- Coming off injury, Savchenko and Massot determined to compete at Europeans
- Russian Champion Kolyada readies for Europeans
- Miyahara claims third consecutive national title
- Uno wins national title; hopes to improve consistency
- Medvedeva defends national title with record-breaking score
- Stolbova and Klimov: “We got the job done”
Signe Ronka: Rising Star
- Published: April 19, 2002
One of Canada’s promising junior ladies is Signe Ronka from Toronto. The talented youngster was born in Riga, Latvia, and moved to Canada when she was three. She has qualified for national competition each year she was eligible, finishing fifth in Juvenile Ladies at Tomorrow’s Champions in 2000, ninth in Pre-Novice Ladies at the 2001 Skate Canada Junior Nationals after being injured during the long and third in Junior Ladies at the 2002 Canadian Nationals. In her first visit to the big show, she attained her goal for the season of placing in the top five and making the Junior National Team. Ronka had one previous international assignment, the 2001 Junior Grand Prix Trofeo Rita Trapanese in Milan, Italy, where she finished seventh. That trip was her favorite so far, but she hopes to travel to Paris and return to Latvia someday.

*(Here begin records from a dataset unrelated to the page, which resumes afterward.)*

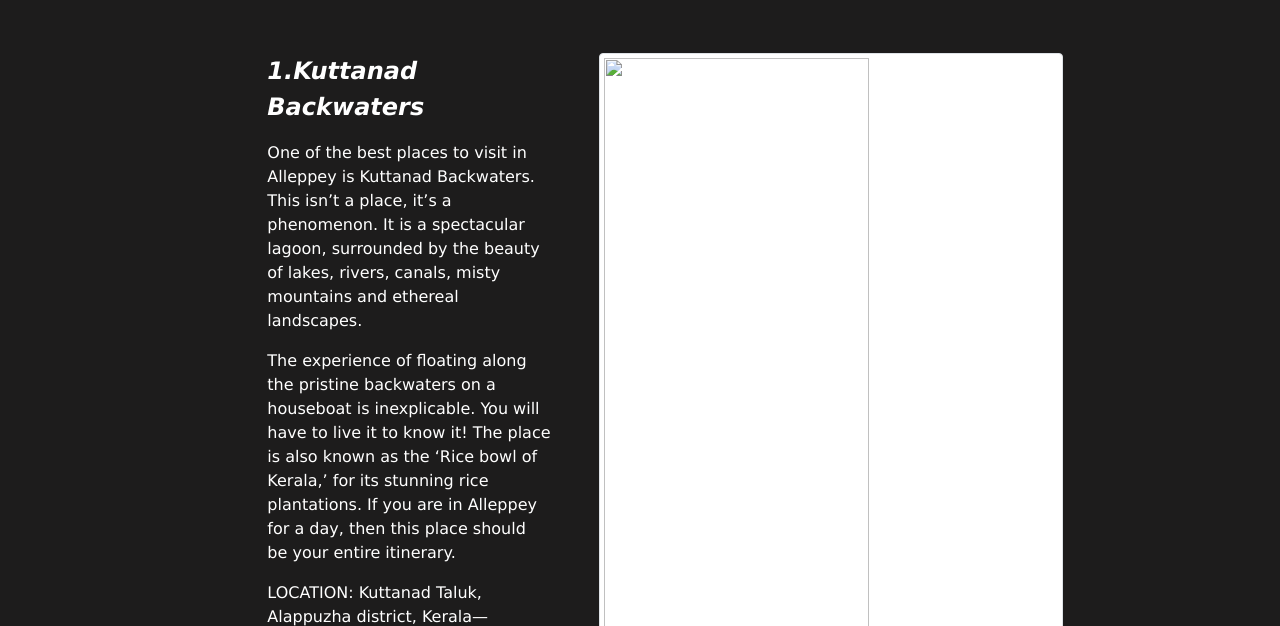
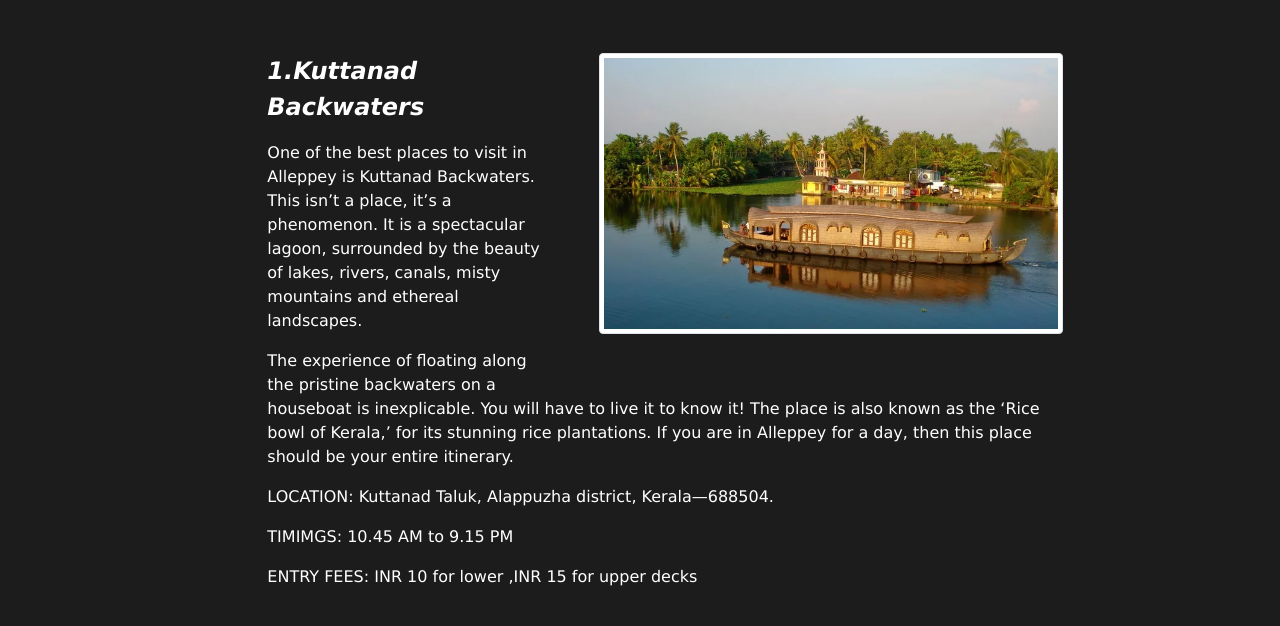
Before and after one commit to Anup631994/keralatourismversion2.0, a plain HTML site: page alappuzha.html in a window 1280 px wide. Shown: the part 141-767 px from the top of the page. Drawn offline with nearby package versions, Linux system fonts and the light colour scheme.

Commit message:
Update alappuzha.html
change image name

```diff
--- a/alappuzha.html
+++ b/alappuzha.html
@@ -49,7 +49,7 @@
         <div class="clearfix ">
             <br>
             <figure class="text">
-             <img src="images/Kuttanad Backwaters" class="col-md-7 float-md-end mb-5 ms-md-5 img-thumbnail " alt=""  height="50%">
+             <img src="images/Kuttanad Backwaters.jp.jpg" class="col-md-7 float-md-end mb-5 ms-md-5 img-thumbnail " alt=""  height="50%">
          <figcaption> 1.Kuttanad Backwaters</figcaption>
           </figure>
             <p id="explore">One of the best places to visit in Alleppey is Kuttanad Backwaters. This isn’t a place, it’s a phenomenon. It is a spectacular lagoon, surrounded by the beauty of lakes, rivers, canals, misty mountains and ethereal landscapes.
```
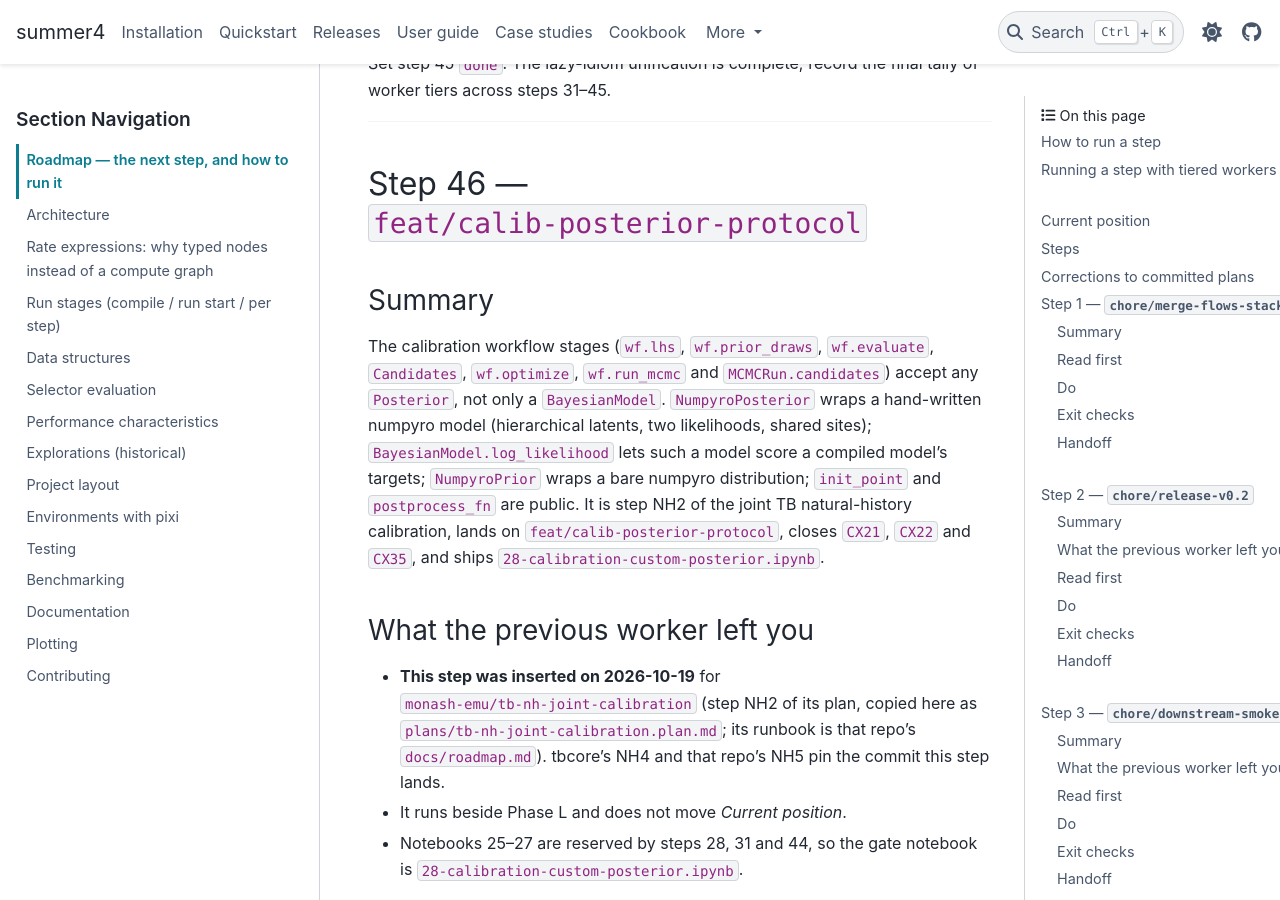
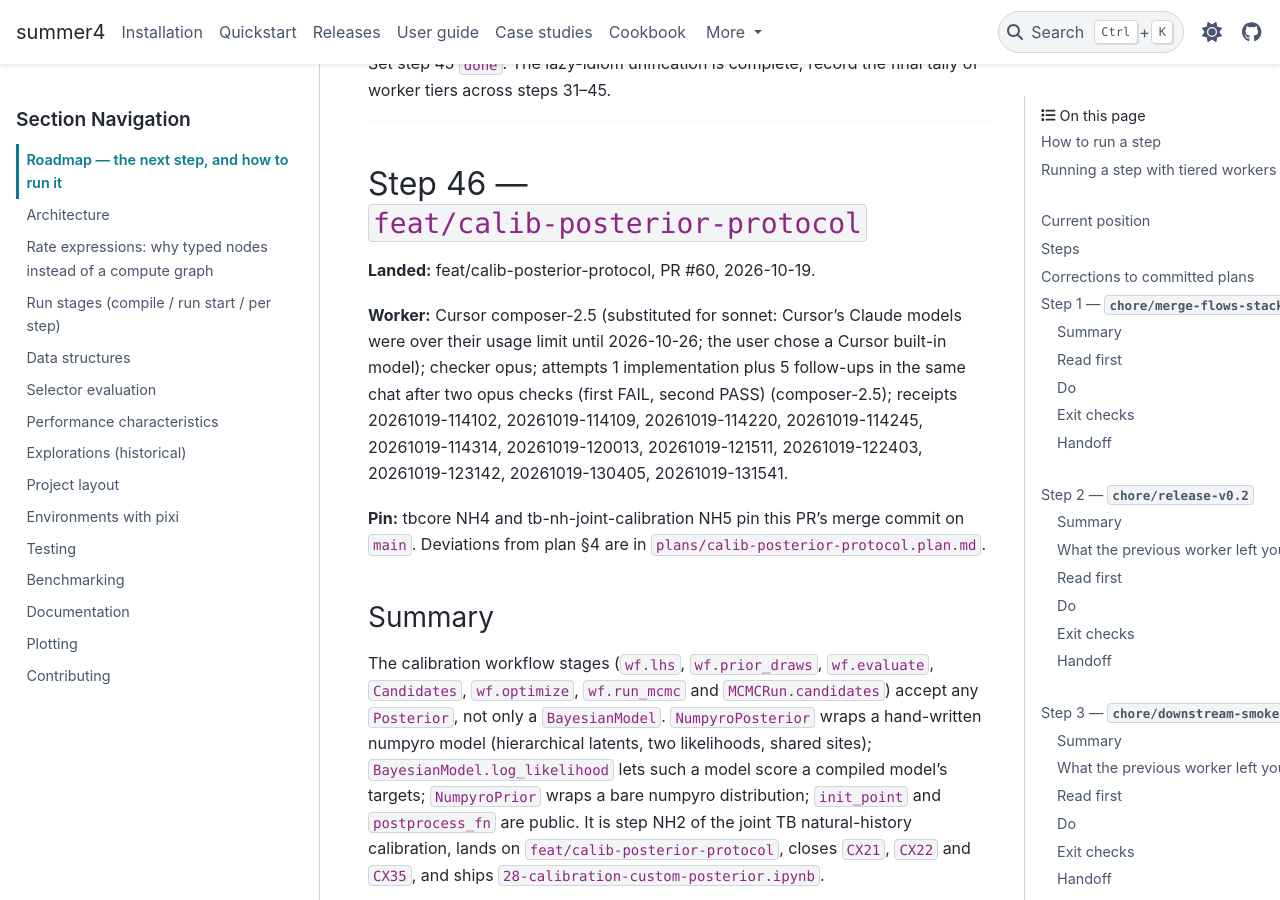
Before and after one commit to monash-emu/summer4, a Sphinx documentation site: the page built from docs/dev/roadmap.md, in a window 1280 px wide and 900 px high, scrolled down 95088 px. Built offline with Sphinx 7.4.7 and the PyData theme 0.15.4, drawn with Linux system fonts in a browser that asks for light colours.

Commit message:
Hand off after step 46: calib-posterior-protocol.
Co-Authored-By: Claude Opus 5.5 <noreply@anthropic.com>

```diff
--- a/docs/dev/roadmap.md
+++ b/docs/dev/roadmap.md
@@ -3277,6 +3277,12 @@ tally of worker tiers across steps 31–45.
 
 ## Step 46 — `feat/calib-posterior-protocol`
 
+**Landed:** feat/calib-posterior-protocol, PR #60, 2026-10-19.
+
+**Worker:** Cursor composer-2.5 (substituted for sonnet: Cursor's Claude models were over their usage limit until 2026-10-26; the user chose a Cursor built-in model); checker opus; attempts 1 implementation plus 5 follow-ups in the same chat after two opus checks (first FAIL, second PASS) (composer-2.5); receipts 20261019-114102, 20261019-114109, 20261019-114220, 20261019-114245, 20261019-114314, 20261019-120013, 20261019-121511, 20261019-122403, 20261019-123142, 20261019-130405, 20261019-131541.
+
+**Pin:** tbcore NH4 and tb-nh-joint-calibration NH5 pin this PR's merge commit on `main`. Deviations from plan §4 are in `plans/calib-posterior-protocol.plan.md`.
+
 ### Summary
 
 The calibration workflow stages (`wf.lhs`, `wf.prior_draws`, `wf.evaluate`,
```
Also changed, not shown: other parts of docs/dev/roadmap.md (+1 -1 lines).
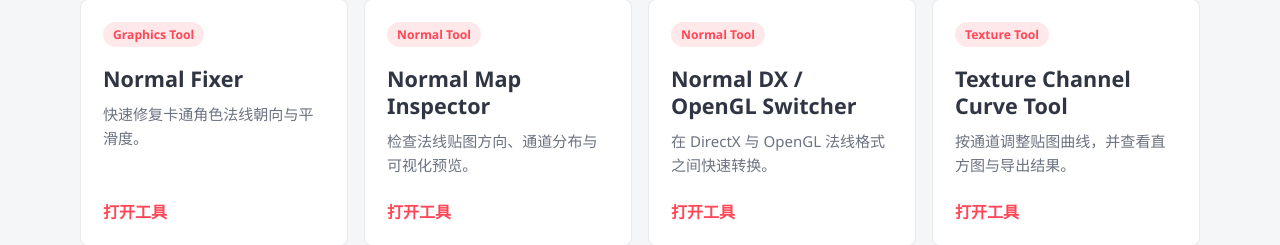
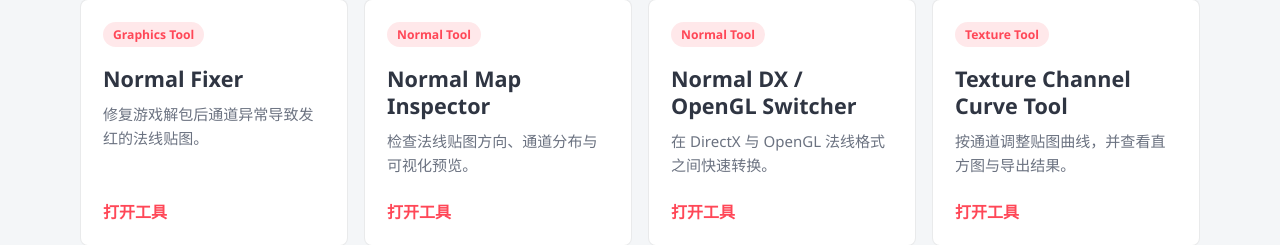
Before and after one commit to POPJIA/ToonTools, a plain HTML site: page index.html in a window 1280 px wide. Shown: the part 175-420 px from the top of the page. Drawn offline with Linux system fonts and the light colour scheme.

Commit message:
Fix Normal Fixer description

```diff
--- a/index.html
+++ b/index.html
@@ -122,7 +122,7 @@
                 <div>
                     <div class="badge">Graphics Tool</div>
                     <h2>Normal Fixer</h2>
-                    <p>快速修复卡通角色法线朝向与平滑度。</p>
+                    <p>修复游戏解包后通道异常导致发红的法线贴图。</p>
                 </div>
                 <span class="open">打开工具</span>
             </a>
```
Also changed, not shown: 1 other file.
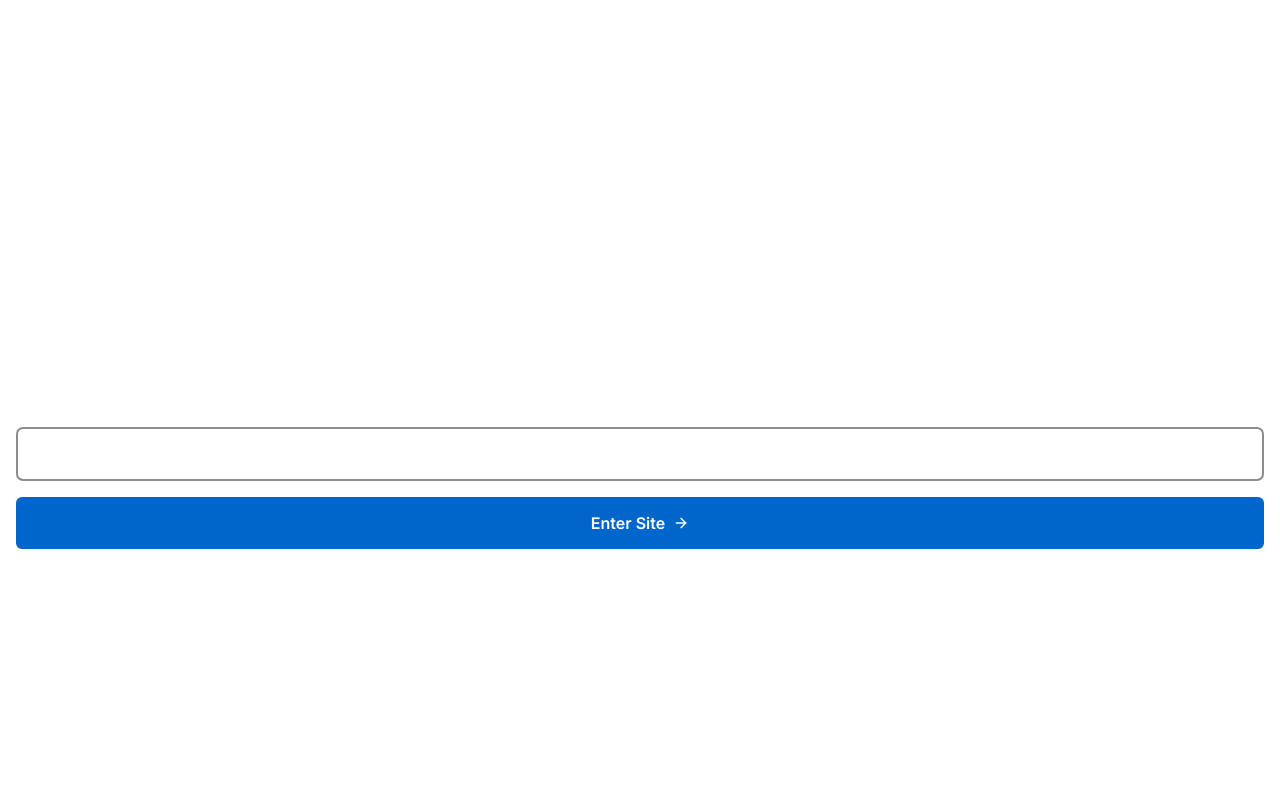
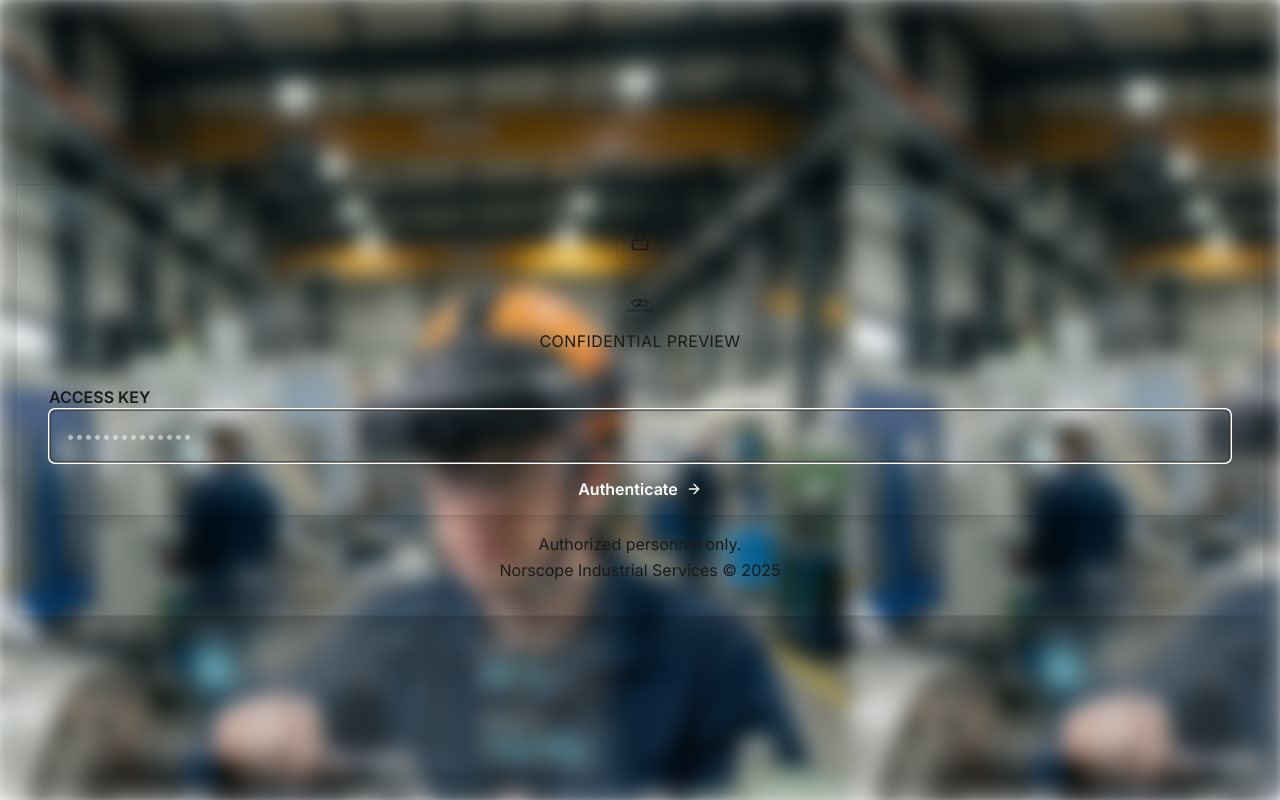
Before and after one commit to Shafieisara/norscope-website, a React (Vite) app: page / in a window 1280 px wide. Built offline with nearby package versions, Linux system fonts and the light colour scheme.

Commit message:
Feat: Refine password UI and update credentials

```diff
--- a/src/components/PasswordProtection.tsx
+++ b/src/components/PasswordProtection.tsx
@@ -1,5 +1,7 @@
 import { useState, useEffect, ReactNode } from 'react';
-import { Lock, ArrowRight } from 'lucide-react';
+import { ArrowRight, Lock } from 'lucide-react';
+import factoryBg from '../assets/factory-industrial-scene.png';
+import norscopeLogo from '../assets/Norscope Logo.svg';
 
 interface PasswordProtectionProps {
     children: ReactNode;
@@ -22,20 +24,20 @@ export function PasswordProtection({ children }: PasswordProtectionProps) {
 
     const handleSubmit = (e: React.FormEvent) => {
         e.preventDefault();
-        // Hardcoded password - simple client-side protection
-        if (password.toLowerCase() === 'norscope' || password === 'start') {
+
+        // Strict password check as requested
+        if (password === 'NorscopeTeamSS2025') {
             sessionStorage.setItem('norscope_auth', 'true');
             setIsAuthenticated(true);
             setError(false);
         } else {
             setError(true);
-            // Shake animation or visual feedback could be added here
             setTimeout(() => setError(false), 2000);
         }
     };
 
     if (loading) {
-        return null; // Or a simple spinner
+        return null;
     }
 
     if (isAuthenticated) {
@@ -43,56 +45,77 @@ export function PasswordProtection({ children }: PasswordProtectionProps) {
     }
 
     return (
-        <div className="min-h-screen w-full bg-[#0a0a0a] flex flex-col items-center justify-center px-4 font-sans text-white">
-            <div className="w-full max-w-md space-y-8 animate-in fade-in zoom-in duration-500">
+        <div className="min-h-screen w-full relative flex items-center justify-center overflow-hidden font-sans">
+            {/* Background Image with Overlay */}
+            <div
+                className="absolute inset-0 z-0 bg-cover bg-center bg-no-repeat transform scale-105"
+                style={{
+                    backgroundImage: `url(${factoryBg})`,
+                    filter: 'blur(8px)'
+                }}
+            />
+            <div className="absolute inset-0 z-0 bg-black/70 backdrop-blur-sm" />
 
-                {/* Header */}
-                <div className="text-center space-y-4">
-                    <div className="inline-flex items-center justify-center w-16 h-16 rounded-full bg-[var(--industrial-blue)]/10 text-[var(--industrial-blue)] mb-4 ring-1 ring-[var(--industrial-blue)]/30">
-                        <Lock className="w-8 h-8" />
+            {/* Main Card */}
+            <div className="relative z-10 w-full max-w-md mx-4 animate-in fade-in zoom-in-95 duration-500">
+                <div className="bg-black/40 backdrop-blur-xl border border-white/10 rounded-2xl p-8 md:p-10 shadow-2xl">
+
+                    {/* Logo Area */}
+                    <div className="flex flex-col items-center mb-8">
+                        <div className="w-12 h-12 bg-white/5 rounded-xl flex items-center justify-center border border-white/10 mb-6 shadow-glow">
+                            <Lock className="w-5 h-5 text-[var(--industrial-blue)]" />
                         </div>
-                    <h1 className="text-3xl font-bold tracking-tight text-white">
-                        Access Restricted
-                    </h1>
-                    <p className="text-neutral-400">
-                        This site is currently in private preview. <br />
-                        Please enter the access code to continue.
+
+                        <img
+                            src={norscopeLogo}
+                            alt="Norscope"
+                            className="h-8 mb-2 opacity-90 invert"
+                        />
+                        <p className="text-sm text-neutral-400 font-medium tracking-wide">
+                            CONFIDENTIAL PREVIEW
                         </p>
                     </div>
 
                     {/* Form */}
-                <form onSubmit={handleSubmit} className="mt-8 space-y-4">
+                    <form onSubmit={handleSubmit} className="space-y-5">
+                        <div className="space-y-1.5">
+                            <label className="text-xs font-semibold text-neutral-300 ml-1 uppercase tracking-wider">
+                                Access Key
+                            </label>
                             <div className="relative group">
                                 <input
                                     type="password"
                                     value={password}
                                     onChange={(e) => setPassword(e.target.value)}
-                            className={`w-full bg-[#1A1A1A] border ${error ? 'border-red-500 ring-1 ring-red-500' : 'border-[#333] focus:border-[var(--industrial-blue)] focus:ring-1 focus:ring-[var(--industrial-blue)]'} rounded-lg px-4 py-3.5 text-white placeholder-neutral-500 outline-none transition-all duration-200`}
-                            placeholder="Enter access code..."
+                                    className={`w-full bg-black/50 border ${error ? 'border-red-500/50 text-red-100' : 'border-white/10 text-white focus:border-[var(--industrial-blue)]/50 focus:bg-black/70'} rounded-lg px-4 py-3.5 outline-none transition-all duration-300 placeholder-neutral-600`}
+                                    placeholder="••••••••••••••"
                                     autoFocus
                                 />
+                            </div>
                         </div>
 
                         <button
                             type="submit"
-                        className="w-full bg-[var(--industrial-blue)] hover:opacity-90 text-white font-semibold py-3.5 rounded-lg transition-all duration-200 flex items-center justify-center gap-2 group"
-                        style={{ backgroundColor: '#0066CC' }}
+                            className="w-full bg-[var(--industrial-blue)] hover:bg-blue-600 text-white font-semibold py-3.5 rounded-lg transition-all duration-300 flex items-center justify-center gap-2 group shadow-lg shadow-blue-900/20"
                         >
-                        <span>Enter Site</span>
-                        <ArrowRight className="w-4 h-4 group-hover:translate-x-0.5 transition-transform" />
+                            <span>Authenticate</span>
+                            <ArrowRight className="w-4 h-4 group-hover:translate-x-1 transition-transform" />
                         </button>
+                    </form>
 
-                    {error && (
-                        <p className="text-red-500 text-sm text-center animate-in slide-in-from-top-1">
-                            Incorrect access code. Please try again.
+                    {/* Feedback Message */}
+                    <div className="min-h-[24px] mt-4 text-center">
+                        {error ? (
+                            <p className="text-red-400 text-xs animate-in slide-in-from-top-1 font-medium">
+                                Access denied. Invalid credentials.
+                            </p>
+                        ) : (
+                            <p className="text-neutral-500 text-xs text-center leading-relaxed">
+                                Authorized personnel only.<br />
+                                Norscope Industrial Services &copy; 2025
                             </p>
                         )}
-                </form>
-
-                <div className="text-center pt-8">
-                    <p className="text-xs text-neutral-600 uppercase tracking-widest font-medium">
-                        Norscope Industrial Services
-                    </p>
+                    </div>
                 </div>
             </div>
         </div>
```
Lines whose indentation alone changed are shown as unchanged.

Ronka has only been skating for five years, since she was eight. “I didn’t know how to skate and one day I got a letter in school saying we could go to this club to learn how to skate. So we went to the club with my brother and tried it,” she said. Even though, there were no previous skaters in her family, Ronka was a natural skater. She likes skating fast, flying across the ice, and especially jumping. She landed her first triple jump, a triple salchow, during the summer of 2000, and had soon mastered all of the triple jumps. “My favorite jump is the triple loop and the hardest is the triple Lutz,” she noted. Ronka is already landing a triple toe/triple toe combination and is planning on adding a triple lutz combination, hopefully a triple-triple for next season.
Ronka currently trains at the Toronto Cricket and Curling Club with coach Ellen Burka, who also choreographs her programs. She trains for three hours on ice six days a week and an hour off ice three times a week. That includes cardiovascular and strength training and stretches with a trainer, plus ballet. She started ballet two years ago. Ronka also used to play competitive soccer, but Burka selects the music for Ronka’s programs, which included “Gypsy Fiddles Playing” for the short and “Dance of the Flowers and “The Siege of Corinthe” for the free skate. Ronka, who plays the clarinet herself, enjoys skating to classical music. She listens to “Destiny’s Child, Pink, Shakira, and other popular rock artists off ice. For the 2002-2003 season, Ronka is planning to use a Hungarian dance for the short and “Giselle” for the long.
Ronka is not sure how long she will continue to compete, but hopes to stay in the sport long enough to try and become world and Olympic champion. She plans to compete at least until the 2006 Olympics. But she isn’t planning to stay as a coach after she finishes. She plans to attend the university and become a lawyer because she “likes solving people’s problems.” She is currently a student at D. A. Morrison Junior High, where her favorite subjects are mathematics, science, and gym.
For fun, Ronka likes reading, shopping, video games, and other sports including ping pong, darts, badminton, and cross country running. “I used to play competitive soccer but then started skating and slowed down the soccer,” she said. She played midfield/forward. Her favorite books are mysteries while her favorite movies are comedies. She collects coins and Beanies Babies and has a pet cat named Mincis that she calls Mickey.